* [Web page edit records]

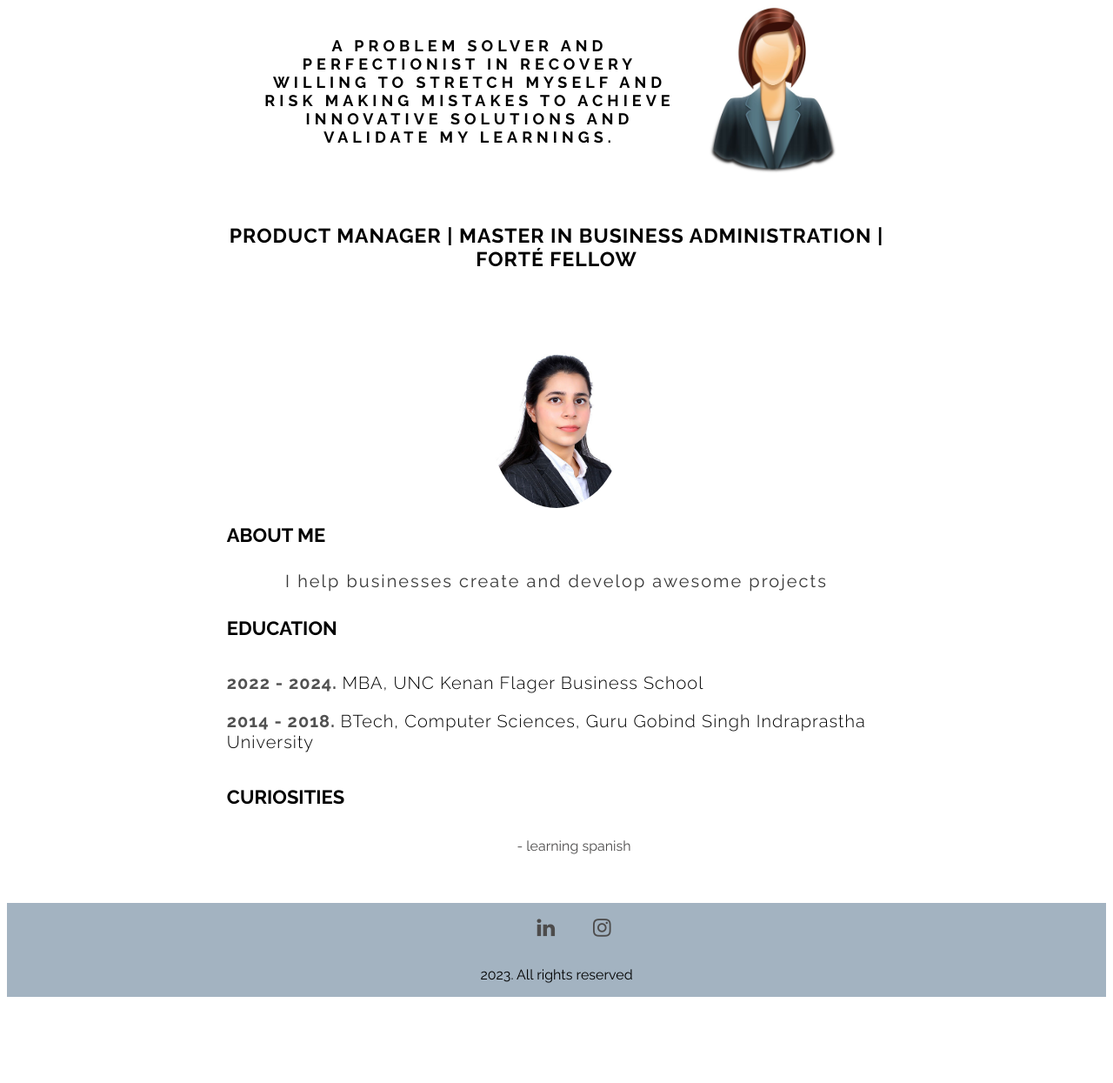
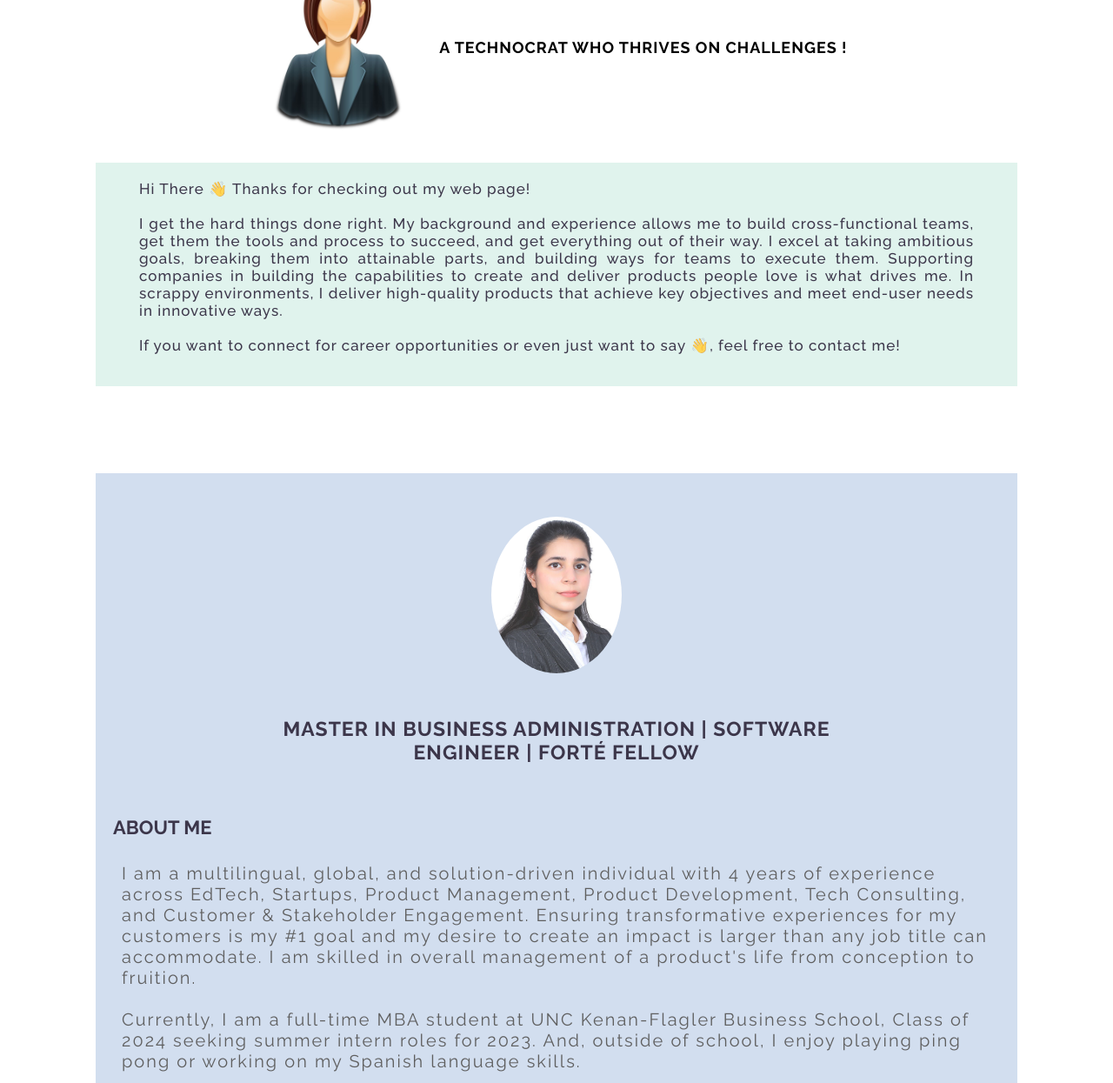
Before and after one commit to saakhisingh/Saakhi-Website, a plain HTML site: page index.html in a window 1280 px wide. Shown: the part 241-1486 px from the top of the page at 87% size. Before the commit the page ends 1395 px from the top, so only its background shows below. Drawn offline with Linux system fonts and the light colour scheme.

Commit message:
changed content

```diff
--- a/index.html
+++ b/index.html
@@ -16,45 +16,73 @@
         <nav class = 'center'>
             <ul> <a href="#"> HOME </a> </ul>
             <ul> <a href="#aboutme-box"> ABOUT ME </a> </ul>
-            <ul> <a href="#"> CONTACT </a> </ul>
+            <ul> <a href="#block-experience"> CONTACT </a> </ul>
          </nav>
     </header>
     <div id = 'web-body center'>
         <div id = "header-msg-img" class = 'center' >
-            <div>
-                <p class = 'uper'> A PROBLEM SOLVER AND PERFECTIONIST IN RECOVERY WILLING TO STRETCH MYSELF AND RISK MAKING MISTAKES TO ACHIEVE INNOVATIVE SOLUTIONS AND VALIDATE MY LEARNINGS.
-                </p>
-             </div>
             <div id = "img-container">
                 <img src="a.png" style="border-radius: 40%; width: 200px;">
             </div>
+            <div>
+                <p class = 'uper'>
+                    A TECHNOCRAT WHO THRIVES ON CHALLENGES !
+                </p>
+             </div>
         </div>
-        <div class="center" >
-            <p class = 'head-title' style="width: 60%;"> Product manager | Master in Business Administration | Forté Fellow  </p>
+
+        <div id = "header-msg-text" style="background-color:rgb(217, 241, 233);color:rgb(12, 5, 30);padding:20px; opacity: 0.8" class = 'center' >
+            <p class = 'lower'>
+                Hi There 👋 Thanks for checking out my web page!
+                <br><br>I get the hard things done right. My background and experience allows me to build cross-functional teams, get them the tools and process to succeed, and get everything out of their way.
+
+                I excel at taking ambitious goals, breaking them into attainable parts, and building ways for teams to execute them. Supporting companies in building the capabilities to create and deliver products people love is what drives me.
+
+                In scrappy environments, I deliver high-quality products that achieve key objectives and meet end-user needs in innovative ways.
+                <br><br>If you want to connect for career opportunities or even just want to say 👋, feel free to contact me!
+            </p>
         </div>
-        <div class="center">
-        <div id="aboutme-box">
 
-            <div id="aboutme-img" class="center">
+        <div id="aboutme-box" style="background-color:rgb(199, 214, 236);color:rgb(12, 5, 30);padding:20px; opacity: 0.8" class = 'center'>
+            <div id="aboutme-img" class ='center'>
                 <img class = 'img-profile' src="img.jpg">
             </div>
+            <div class="center" >
+                <p class = 'head-title' style="width: 67%;">Master in Business Administration | Software Engineer | Forté Fellow  </p>
+            </div>
+            <br>
             <h2> ABOUT ME </h2>
+
+
+
             <div class="center">
-                <p id="aboutme-txt">  I help businesses create and develop awesome projects  </p>
+                <p id="aboutme-txt">I am a multilingual, global, and solution-driven individual with 4 years of experience across EdTech, Startups, Product Management, Product Development, Tech Consulting, and Customer & Stakeholder Engagement. Ensuring transformative experiences for my customers is my #1 goal and my desire to create an impact is larger than any job title can accommodate. I am skilled in overall management of a product's life from conception to fruition.
+                    <br><br>Currently, I am a full-time MBA student at UNC Kenan-Flagler Business School, Class of 2024 seeking summer intern roles for 2023.
+                    And, outside of school, I enjoy playing ping pong or working on my Spanish language skills.  </p>
             </div>
+
+            <br>
             <h2> EDUCATION </h2>
             <div class="center" style="display: inline-block; align-self: baseline; ">
                 <p id="aboutme-txt-ed"> <b style="color: rgb(81, 81, 81);">  2022 - 2024. </b> MBA, UNC Kenan Flager Business School </p>
                 <p id="aboutme-txt-ed"> <b style="color: rgb(81, 81, 81);">  2014 - 2018. </b> BTech, Computer Sciences, Guru Gobind Singh Indraprastha University  </p>
             </div>
+            <br>
+            <h2> SKILLS </h2>
+            <div class="center" style="display: inline-block; align-self: baseline; ">
+                <p id="aboutme-txt-ed"> <b style="color: rgb(81, 81, 81);">  Product Design: </b> User Stories, User Flows, Wireframes, Specification Writing </p>
+                <p id="aboutme-txt-ed"> <b style="color: rgb(81, 81, 81);">  Programming: </b> Software Implementation  </p>
+            </div>
+            <br>
             <h2> CURIOSITIES </h2>
-            <div class="center">
-                <ul>
-                   - learning spanish
-                </ul>
+            <div class="center" style="display: inline-block; align-self: baseline; ">
+                <p id="aboutme-txt">
+                    ➤ Learning spanish <br>
+                    ➤ Travelling
+                </p>
             </div>
         </div>
-         </div>
+
         <footer class = "center" style="background-color: rgb(163, 179, 193); display: flex; flex-direction: column;">
             <div>
                 <ul> <a href="https://www.linkedin.com/in/saakhi-singh/" class="fa fa-linkedin icon-media" style="font-Size:24px"  target="_blank" ></a> </ul>
--- a/style.css
+++ b/style.css
@@ -7,6 +7,7 @@
     display: flex;
     align-items: center;
     justify-content: center;
+
 }
 
 
@@ -24,12 +25,18 @@ h2 {
 
 #aboutme-box {
     display: flex;
-    width: 60%;
+
     flex-direction: column;
-    border-radius: 10%;
     align-items: center;
     justify-content: center;
-    margin: 40px;
+    margin: 0 auto 0 auto;
+
+    width: 1060px;
+    padding: 100px;
+
+    margin-top: 100px;
+    margin-bottom: 100px;
+
 }
 
 #aboutme-txt {
@@ -42,8 +49,15 @@ h2 {
 .uper {
     width: 500px;
     font-weight: bold;
-    letter-spacing: 5px;
-    text-align:center;
+    letter-spacing: 1px;
+    text-align: center;
+}
+
+.lower {
+    width: 960px;
+    font-weight: 500;
+    letter-spacing: 1px;
+    text-align: justify;
 }
 
 .head-title {
@@ -61,6 +75,13 @@ h2 {
     color: rgb(0, 0, 0);
 }
 
+#block-experience{
+    width: 1060px;
+    height: 700px;
+    padding: 100px;
+    margin-top: 100px;
+}
+
 
 @media screen and (min-width: 400px) {
     #header-msg-img{
@@ -69,19 +90,31 @@ h2 {
         margin-top: 80px;
     }
     .head-title {
-        width: 80%;
-        word-break: keep-all ;
+        width: 100%;
+        word-break: keep-all;
         text-align: center;
     }
     .uper {
         font-size: 18px;
     }
+
+    .lower{
+        font-size: 17px;
+        margin-top: 0px;
+    }
+
     .img-profile {
         border-radius: 50%;
-        width: 60%;
+
         margin-top: 0px;
     }
+    #header-msg-text{
+        display: flex;
+        flex-direction: column;
+        margin-top: 20px;
+    }
   }
+
 
   #img-container{
     display: inline-block;
@@ -92,7 +125,7 @@ h2 {
         display: flex;
         flex-direction: row;
         justify-content: center;
-        margin-top: 80px;
+        margin-top: 30px;
     }
     .head-title{
         font-size: 23px;
@@ -102,4 +135,14 @@ h2 {
         width: 40%;
         margin-top: 30px;
     }
+
+    #header-msg-text{
+        display: flex;
+        flex-direction: row;
+        margin: 0 auto 0 auto;
+        margin-top: 30px;
+        width: 1060px;
+        padding: 100px;
+
+    }
   }
```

* [Task to complete]
All lines above that contain the word "header" are to be copied.

* [Task output]
     </header>
         <div id = "header-msg-img" class = 'center' >
+        <div id = "header-msg-text" style="background-color:rgb(217, 241, 233);color:rgb(12, 5, 30);padding:20px; opacity: 0.8" class = 'center' >
     #header-msg-img{
+    #header-msg-text{
+    #header-msg-text{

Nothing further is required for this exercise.